Give back an exact copy of the lines below, from the first through the line with "Record repo move"; please stop there.
━━━━━━━━━━
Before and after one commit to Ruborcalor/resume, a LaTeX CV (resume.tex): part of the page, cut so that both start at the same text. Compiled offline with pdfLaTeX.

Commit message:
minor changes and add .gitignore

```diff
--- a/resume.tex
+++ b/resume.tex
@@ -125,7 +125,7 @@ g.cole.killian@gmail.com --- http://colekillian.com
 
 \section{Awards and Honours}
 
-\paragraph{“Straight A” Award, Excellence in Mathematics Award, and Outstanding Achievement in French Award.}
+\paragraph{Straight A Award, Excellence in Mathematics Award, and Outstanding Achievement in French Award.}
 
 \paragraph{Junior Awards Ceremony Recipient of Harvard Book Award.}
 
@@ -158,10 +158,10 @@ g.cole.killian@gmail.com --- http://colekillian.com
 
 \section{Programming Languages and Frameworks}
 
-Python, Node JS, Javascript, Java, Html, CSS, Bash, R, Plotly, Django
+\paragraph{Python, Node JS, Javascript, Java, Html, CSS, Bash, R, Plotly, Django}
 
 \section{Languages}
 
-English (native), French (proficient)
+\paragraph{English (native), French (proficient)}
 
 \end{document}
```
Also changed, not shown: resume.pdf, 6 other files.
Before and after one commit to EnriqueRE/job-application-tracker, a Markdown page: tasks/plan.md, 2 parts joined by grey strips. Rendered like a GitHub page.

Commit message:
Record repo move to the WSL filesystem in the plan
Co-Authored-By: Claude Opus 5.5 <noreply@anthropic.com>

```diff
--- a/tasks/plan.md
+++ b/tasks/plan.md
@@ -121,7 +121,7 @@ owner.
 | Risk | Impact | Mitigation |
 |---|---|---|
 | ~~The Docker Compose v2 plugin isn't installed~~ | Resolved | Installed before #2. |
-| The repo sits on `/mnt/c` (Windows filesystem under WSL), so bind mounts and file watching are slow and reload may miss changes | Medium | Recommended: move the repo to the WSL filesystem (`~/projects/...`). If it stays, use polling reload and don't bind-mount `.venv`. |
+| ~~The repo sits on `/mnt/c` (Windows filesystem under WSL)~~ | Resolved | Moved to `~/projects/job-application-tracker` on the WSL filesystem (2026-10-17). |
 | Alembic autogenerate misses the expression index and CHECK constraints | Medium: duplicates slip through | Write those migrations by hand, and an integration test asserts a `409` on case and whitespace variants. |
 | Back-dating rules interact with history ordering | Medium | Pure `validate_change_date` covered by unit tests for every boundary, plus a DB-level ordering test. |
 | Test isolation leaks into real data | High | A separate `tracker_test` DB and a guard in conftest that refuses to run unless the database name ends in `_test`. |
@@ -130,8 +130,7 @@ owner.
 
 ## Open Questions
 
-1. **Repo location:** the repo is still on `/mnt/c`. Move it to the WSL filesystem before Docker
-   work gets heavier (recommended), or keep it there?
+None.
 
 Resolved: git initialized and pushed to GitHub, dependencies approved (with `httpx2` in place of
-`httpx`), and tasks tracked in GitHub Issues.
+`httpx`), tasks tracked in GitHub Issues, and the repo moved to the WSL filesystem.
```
━━━━━━━━━━
## Answer for this exercise
Before and after one commit to Ruborcalor/resume, a LaTeX CV (resume.tex): part of the page, cut so that both start at the same text. Compiled offline with pdfLaTeX.

Commit message:
minor changes and add .gitignore

```diff
--- a/resume.tex
+++ b/resume.tex
@@ -125,7 +125,7 @@ g.cole.killian@gmail.com --- http://colekillian.com
 
 \section{Awards and Honours}
 
-\paragraph{“Straight A” Award, Excellence in Mathematics Award, and Outstanding Achievement in French Award.}
+\paragraph{Straight A Award, Excellence in Mathematics Award, and Outstanding Achievement in French Award.}
 
 \paragraph{Junior Awards Ceremony Recipient of Harvard Book Award.}
 
@@ -158,10 +158,10 @@ g.cole.killian@gmail.com --- http://colekillian.com
 
 \section{Programming Languages and Frameworks}
 
-Python, Node JS, Javascript, Java, Html, CSS, Bash, R, Plotly, Django
+\paragraph{Python, Node JS, Javascript, Java, Html, CSS, Bash, R, Plotly, Django}
 
 \section{Languages}
 
-English (native), French (proficient)
+\paragraph{English (native), French (proficient)}
 
 \end{document}
```
Also changed, not shown: resume.pdf, 6 other files.
Before and after one commit to EnriqueRE/job-application-tracker, a Markdown page: tasks/plan.md, 2 parts joined by grey strips. Rendered like a GitHub page.

Commit message:
Record repo move to the WSL filesystem in the plan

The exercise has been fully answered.